Aesthetics do fade quickly in Statham's company. He displays some standard-issue Hollywood accessories: His black Audi S8 sits in the 87Eleven lot, today's rain relegating the BMW R 1200 GS he favors to his garage; and he has a weakness for vintage Rolex sports watches. That dates back, Statham says, to his years as a diver on the British Olympic team (he once ranked 12th in the world) and to the nearly two decades he spent hawking the ersatz jewelry on the streets: "Sold some real hokey watches in my day." When he's not in action, however, there's little that isolates Statham from the crowd. Particularly today, during a rare monthlong shooting lull, when the signature facial stubble is barely perceptible.
"Jason's just a bloke, a guy you really just want to go have a beer with," Hackford says. "I felt it the moment we met, and again when we shot our opening at the Ohio State Fair, with 50,000 'extras.' It was odd, watching Jason meld in. The real fair, real crowd gives you instant authenticity. Jason didn't gain any."
To Hackford, to others who've worked with Statham, and perhaps most important to Statham himself, that lack of being anything but himself is key to his ascension to action hero. "Statham's genius lies in repetition," is how one article in the British press put it. Whenever possible, Statham does his stunts, fights his fights, drives his cars. Don't get him started on special effects: "Fahkin' hate green screen. Pay significant amounts of money never to do it again. You cannot fake adrenaline."
Statham's defining on-set moment came at the end of what may be his defining film, Crank, playing a lethally poisoned L.A. assassin able to remain alive only by keeping himself in full adrenaline rush. Statham begged to do the final stunt: hurling himself and his enemy out of an airborne helicopter, killing the man, then chatting up his girlfriend on his cell until he hits the ground. Pure deadpan violence, but the shot relied on only a single 2,000-pound cable to support the leapers. The movie's insurers wanted no part of it. He relented, filming the cell-phone banter against a green screen, but made the jumps anyway.
"On the last day," codirector Mark Neveldine says, "when every scene was wrapped, he got to do the drop: 220 feet, pure acceleration until the final 24 feet, when it gradually slowed, and he still landed hard. He, of course, did it 16 times, and with each take he got more confident, and the funnier the scene played out. That's Jason. He has a rep for being uncontrolled crazy, but he doesn't do anything reckless. He goes over every detail with a stunt coordinator—and if he doesn't feel confident in his safety, he just won't do it."
Boaz Yakin, Safe's writer-director, noticed a corollary during the film's fight scenes: "They're choreographed with stuntmen who make your jaw drop. Then Jason steps into the frame and pow, you get it—it's like having a stand-in for lighting. Then the actor steps in. Jason physicalizes that exact difference. There's a charisma to his movements, he throws a punch that has personality, and he's always 100 percent there. That's inspiring, because there's an unspoken feeling of slumming it in this genre. Jason loves this stuff, and that's a double-edge sword, because he's capable of a lot more."

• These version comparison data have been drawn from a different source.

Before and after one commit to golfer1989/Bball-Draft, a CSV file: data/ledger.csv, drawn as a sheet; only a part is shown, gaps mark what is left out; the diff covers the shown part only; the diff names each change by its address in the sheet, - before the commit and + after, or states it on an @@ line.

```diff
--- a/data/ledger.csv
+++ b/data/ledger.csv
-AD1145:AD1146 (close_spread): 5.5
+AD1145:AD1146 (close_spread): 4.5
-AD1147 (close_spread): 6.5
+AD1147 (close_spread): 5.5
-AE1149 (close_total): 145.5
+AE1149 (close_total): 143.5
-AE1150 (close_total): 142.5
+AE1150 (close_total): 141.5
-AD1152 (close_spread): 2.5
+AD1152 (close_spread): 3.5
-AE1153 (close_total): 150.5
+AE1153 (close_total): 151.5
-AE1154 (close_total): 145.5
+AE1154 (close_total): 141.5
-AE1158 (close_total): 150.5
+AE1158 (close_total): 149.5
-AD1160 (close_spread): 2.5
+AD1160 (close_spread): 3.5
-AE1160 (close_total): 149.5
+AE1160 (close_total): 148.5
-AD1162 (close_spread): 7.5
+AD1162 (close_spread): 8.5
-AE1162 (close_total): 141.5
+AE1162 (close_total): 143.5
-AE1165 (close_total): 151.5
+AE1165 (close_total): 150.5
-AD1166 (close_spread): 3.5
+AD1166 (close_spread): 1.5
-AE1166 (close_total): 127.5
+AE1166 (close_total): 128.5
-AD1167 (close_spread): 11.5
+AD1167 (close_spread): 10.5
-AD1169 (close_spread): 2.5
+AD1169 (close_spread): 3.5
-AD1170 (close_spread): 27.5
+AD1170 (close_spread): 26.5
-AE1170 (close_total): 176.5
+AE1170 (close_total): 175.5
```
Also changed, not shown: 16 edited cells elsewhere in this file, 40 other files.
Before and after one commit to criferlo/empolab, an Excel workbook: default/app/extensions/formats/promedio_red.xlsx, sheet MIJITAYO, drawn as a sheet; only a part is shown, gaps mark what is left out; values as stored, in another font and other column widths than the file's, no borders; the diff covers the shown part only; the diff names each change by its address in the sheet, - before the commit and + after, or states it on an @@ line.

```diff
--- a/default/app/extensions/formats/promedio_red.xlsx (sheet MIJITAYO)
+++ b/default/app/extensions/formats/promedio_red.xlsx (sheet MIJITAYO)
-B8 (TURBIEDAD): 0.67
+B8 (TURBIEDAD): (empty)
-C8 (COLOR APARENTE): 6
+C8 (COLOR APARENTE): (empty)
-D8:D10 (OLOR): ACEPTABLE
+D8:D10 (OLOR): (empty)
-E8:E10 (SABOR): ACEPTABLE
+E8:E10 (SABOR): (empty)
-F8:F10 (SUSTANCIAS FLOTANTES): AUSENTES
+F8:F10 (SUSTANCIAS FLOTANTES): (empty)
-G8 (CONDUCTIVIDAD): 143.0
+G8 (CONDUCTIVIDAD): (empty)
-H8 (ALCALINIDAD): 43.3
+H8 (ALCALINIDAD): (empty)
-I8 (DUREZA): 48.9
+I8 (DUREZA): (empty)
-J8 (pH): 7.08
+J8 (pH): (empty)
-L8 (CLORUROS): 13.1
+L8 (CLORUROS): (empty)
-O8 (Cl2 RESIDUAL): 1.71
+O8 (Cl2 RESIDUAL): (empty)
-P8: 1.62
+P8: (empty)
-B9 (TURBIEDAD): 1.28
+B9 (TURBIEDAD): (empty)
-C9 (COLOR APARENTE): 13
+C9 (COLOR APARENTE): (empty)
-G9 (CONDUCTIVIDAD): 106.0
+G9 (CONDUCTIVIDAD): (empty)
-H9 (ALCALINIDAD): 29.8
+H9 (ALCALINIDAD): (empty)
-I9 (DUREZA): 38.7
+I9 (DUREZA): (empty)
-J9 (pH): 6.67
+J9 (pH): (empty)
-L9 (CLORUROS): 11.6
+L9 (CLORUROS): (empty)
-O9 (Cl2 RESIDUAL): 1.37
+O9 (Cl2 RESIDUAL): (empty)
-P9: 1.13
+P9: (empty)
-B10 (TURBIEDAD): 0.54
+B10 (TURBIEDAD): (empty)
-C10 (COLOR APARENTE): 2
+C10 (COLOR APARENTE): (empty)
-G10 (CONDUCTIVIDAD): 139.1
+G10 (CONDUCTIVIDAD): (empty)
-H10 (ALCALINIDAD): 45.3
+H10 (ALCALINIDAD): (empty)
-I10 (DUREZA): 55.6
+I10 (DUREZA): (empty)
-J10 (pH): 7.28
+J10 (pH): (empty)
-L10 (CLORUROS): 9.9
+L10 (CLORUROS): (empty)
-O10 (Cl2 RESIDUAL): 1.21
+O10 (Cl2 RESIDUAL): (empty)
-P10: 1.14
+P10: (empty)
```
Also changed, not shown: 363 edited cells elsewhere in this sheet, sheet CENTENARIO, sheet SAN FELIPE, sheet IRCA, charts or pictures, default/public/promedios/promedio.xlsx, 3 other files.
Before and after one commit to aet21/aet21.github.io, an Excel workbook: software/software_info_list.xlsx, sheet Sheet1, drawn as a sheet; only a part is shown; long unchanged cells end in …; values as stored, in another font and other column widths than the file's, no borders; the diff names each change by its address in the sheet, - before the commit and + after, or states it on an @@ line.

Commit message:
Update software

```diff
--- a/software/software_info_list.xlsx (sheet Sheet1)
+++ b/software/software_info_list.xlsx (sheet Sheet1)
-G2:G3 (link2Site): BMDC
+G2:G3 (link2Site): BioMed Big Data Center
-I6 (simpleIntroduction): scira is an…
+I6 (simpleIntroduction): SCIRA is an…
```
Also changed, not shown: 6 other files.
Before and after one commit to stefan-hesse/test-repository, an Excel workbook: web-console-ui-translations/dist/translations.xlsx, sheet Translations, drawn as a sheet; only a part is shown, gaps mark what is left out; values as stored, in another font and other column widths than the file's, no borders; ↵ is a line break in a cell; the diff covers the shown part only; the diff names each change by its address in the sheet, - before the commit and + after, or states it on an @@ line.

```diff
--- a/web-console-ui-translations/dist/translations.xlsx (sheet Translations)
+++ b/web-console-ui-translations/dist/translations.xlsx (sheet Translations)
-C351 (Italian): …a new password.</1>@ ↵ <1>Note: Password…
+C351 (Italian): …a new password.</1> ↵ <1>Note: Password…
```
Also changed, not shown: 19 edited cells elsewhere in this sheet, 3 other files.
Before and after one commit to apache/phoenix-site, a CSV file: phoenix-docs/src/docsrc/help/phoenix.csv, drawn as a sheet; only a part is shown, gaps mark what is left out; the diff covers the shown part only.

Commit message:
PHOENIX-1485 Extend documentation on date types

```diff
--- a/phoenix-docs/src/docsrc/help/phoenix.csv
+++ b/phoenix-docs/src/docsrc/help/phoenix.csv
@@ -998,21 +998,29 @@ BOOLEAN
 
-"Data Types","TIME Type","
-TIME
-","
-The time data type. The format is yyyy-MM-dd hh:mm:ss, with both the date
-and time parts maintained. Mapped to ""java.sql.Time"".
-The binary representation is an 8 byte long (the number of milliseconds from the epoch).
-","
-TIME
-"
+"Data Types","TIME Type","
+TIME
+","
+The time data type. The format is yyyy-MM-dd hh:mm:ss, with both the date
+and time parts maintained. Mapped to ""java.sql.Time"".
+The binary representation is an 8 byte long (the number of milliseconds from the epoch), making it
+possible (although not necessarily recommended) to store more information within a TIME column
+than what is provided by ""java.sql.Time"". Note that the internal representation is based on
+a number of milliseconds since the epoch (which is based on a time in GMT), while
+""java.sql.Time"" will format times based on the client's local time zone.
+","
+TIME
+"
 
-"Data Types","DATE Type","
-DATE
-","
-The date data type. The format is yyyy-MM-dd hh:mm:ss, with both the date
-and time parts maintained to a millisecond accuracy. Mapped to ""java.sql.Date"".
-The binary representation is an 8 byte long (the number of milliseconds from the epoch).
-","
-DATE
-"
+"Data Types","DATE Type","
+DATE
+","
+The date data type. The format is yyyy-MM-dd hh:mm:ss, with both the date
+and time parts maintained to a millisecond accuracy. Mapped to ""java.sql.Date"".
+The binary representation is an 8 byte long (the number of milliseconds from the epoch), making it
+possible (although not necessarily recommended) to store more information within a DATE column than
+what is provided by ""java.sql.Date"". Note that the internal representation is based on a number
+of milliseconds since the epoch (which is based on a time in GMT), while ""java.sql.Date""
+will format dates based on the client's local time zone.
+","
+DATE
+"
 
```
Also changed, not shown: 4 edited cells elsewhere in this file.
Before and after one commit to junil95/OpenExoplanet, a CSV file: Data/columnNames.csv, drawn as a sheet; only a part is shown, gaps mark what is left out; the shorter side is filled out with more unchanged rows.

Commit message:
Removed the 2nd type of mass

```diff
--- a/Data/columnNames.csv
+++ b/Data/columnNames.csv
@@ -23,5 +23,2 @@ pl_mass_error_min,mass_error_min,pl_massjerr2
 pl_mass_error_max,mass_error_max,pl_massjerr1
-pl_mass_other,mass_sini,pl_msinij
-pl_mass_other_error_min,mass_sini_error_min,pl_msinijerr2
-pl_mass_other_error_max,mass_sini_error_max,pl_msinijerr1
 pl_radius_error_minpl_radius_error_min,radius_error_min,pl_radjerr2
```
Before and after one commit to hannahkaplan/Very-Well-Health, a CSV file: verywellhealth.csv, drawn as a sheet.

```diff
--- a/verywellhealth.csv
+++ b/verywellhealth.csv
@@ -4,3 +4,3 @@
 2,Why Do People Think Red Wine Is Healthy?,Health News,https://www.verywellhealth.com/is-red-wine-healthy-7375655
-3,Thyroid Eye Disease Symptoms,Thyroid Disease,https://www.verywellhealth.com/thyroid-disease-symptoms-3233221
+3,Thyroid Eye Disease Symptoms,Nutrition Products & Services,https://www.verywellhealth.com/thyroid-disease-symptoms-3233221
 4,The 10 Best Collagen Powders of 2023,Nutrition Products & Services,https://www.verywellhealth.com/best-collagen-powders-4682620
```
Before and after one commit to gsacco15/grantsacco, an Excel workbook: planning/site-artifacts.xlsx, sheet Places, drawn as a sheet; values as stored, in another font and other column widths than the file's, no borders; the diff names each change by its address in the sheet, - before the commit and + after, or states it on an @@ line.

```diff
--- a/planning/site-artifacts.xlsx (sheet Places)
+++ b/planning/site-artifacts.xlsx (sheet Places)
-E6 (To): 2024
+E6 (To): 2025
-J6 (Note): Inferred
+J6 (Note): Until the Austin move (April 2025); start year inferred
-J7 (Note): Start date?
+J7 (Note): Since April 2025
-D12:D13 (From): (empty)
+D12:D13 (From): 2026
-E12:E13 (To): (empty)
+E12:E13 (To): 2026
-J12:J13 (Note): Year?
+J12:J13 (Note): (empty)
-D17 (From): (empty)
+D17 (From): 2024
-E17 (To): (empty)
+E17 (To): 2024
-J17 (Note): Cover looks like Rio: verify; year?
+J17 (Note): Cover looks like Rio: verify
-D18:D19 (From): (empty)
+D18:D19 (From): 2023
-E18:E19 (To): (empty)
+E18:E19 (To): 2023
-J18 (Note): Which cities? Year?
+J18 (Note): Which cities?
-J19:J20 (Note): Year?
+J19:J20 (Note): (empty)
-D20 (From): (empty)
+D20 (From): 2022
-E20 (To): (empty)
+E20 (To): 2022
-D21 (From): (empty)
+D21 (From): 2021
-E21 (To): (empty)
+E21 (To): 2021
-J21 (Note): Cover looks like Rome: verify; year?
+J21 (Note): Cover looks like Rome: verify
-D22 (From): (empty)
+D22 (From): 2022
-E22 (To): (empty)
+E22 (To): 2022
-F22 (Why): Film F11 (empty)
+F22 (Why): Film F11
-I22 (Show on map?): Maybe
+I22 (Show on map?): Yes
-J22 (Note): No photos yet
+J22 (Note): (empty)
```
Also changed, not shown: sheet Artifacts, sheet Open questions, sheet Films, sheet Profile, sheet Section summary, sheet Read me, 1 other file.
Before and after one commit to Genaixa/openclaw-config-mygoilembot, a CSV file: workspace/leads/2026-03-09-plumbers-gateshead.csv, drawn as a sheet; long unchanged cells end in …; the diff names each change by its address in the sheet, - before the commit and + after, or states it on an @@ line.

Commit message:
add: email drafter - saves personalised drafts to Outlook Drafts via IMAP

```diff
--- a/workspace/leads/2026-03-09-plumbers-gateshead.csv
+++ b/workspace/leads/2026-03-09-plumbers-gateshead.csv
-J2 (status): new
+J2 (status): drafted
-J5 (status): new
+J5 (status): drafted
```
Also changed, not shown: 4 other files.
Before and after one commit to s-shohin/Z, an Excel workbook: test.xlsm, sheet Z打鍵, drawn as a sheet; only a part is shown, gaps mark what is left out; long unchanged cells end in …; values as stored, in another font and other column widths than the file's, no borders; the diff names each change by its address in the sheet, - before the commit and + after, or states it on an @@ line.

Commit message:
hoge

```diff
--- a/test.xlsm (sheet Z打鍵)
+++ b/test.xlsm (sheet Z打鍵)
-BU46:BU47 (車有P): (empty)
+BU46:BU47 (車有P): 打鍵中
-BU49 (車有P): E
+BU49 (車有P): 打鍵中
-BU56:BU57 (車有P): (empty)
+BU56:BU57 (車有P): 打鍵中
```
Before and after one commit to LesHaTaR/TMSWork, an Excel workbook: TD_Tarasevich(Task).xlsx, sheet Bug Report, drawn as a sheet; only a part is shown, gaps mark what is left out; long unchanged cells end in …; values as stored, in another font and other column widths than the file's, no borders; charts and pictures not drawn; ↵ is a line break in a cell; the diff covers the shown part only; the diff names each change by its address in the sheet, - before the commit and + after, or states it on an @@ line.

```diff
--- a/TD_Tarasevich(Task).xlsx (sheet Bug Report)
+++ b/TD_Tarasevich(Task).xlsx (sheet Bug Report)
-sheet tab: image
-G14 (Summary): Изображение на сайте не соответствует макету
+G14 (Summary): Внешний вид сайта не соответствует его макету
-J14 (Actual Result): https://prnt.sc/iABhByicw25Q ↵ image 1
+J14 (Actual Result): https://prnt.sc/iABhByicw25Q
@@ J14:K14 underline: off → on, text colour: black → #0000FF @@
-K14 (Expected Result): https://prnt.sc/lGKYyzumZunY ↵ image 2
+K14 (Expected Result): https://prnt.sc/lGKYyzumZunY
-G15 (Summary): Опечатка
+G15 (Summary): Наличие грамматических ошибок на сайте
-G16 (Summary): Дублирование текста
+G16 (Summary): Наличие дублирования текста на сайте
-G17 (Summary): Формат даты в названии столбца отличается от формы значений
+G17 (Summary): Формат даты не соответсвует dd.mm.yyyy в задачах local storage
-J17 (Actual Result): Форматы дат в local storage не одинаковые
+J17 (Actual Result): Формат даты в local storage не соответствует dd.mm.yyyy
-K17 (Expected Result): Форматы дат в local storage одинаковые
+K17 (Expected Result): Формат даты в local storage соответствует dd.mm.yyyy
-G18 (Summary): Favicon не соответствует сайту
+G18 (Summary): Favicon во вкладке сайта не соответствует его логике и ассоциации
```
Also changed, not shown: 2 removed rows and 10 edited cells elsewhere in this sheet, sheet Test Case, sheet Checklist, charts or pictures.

That's been Statham's M.O. from the start, however, and will likely always be. When he'd watch Bruce Lee and Jackie Chan films, he'd go out and learn whatever martial-arts style he could and, like Chan before him, honed his skills through gymnastics and judo and jujitsu. As a kid he'd particularly loved the action of the Bond flicks, and when he'd made himself into an accomplished diver, anchoring the national team for a dozen years, he'd meet stuntmen from the 007 films in a gym on Algernon Road in Hendon. That job, not acting, became his fantasy. His debut in front of a camera came in 1998, when a modeling agent noticed the 31-year-old in diving training and Statham became a model for French Connection UK. As fate would have it, the jeans company was a financier of Guy Ritchie's East End crime caper Lock, Stock and Two Smoking Barrels, and the rookie filmmaker was looking for the real thing. He may have bitten off more than he could chew with Statham, who was utterly raw.
"Guy really went above the call for me," Statham recalls. "Had me up to the house before I met the producers to read through dialogue. 'No, you're doing way too much! The camera picks up more than you think.' Pointers like that." It was the only acting training Statham would ever need. His loosely scripted monologue, selling jewelry on the street, opened the film, which became a cult hit. Statham got an agent—"Fahkin' useless that was"—and thought about drama school: "Not for me."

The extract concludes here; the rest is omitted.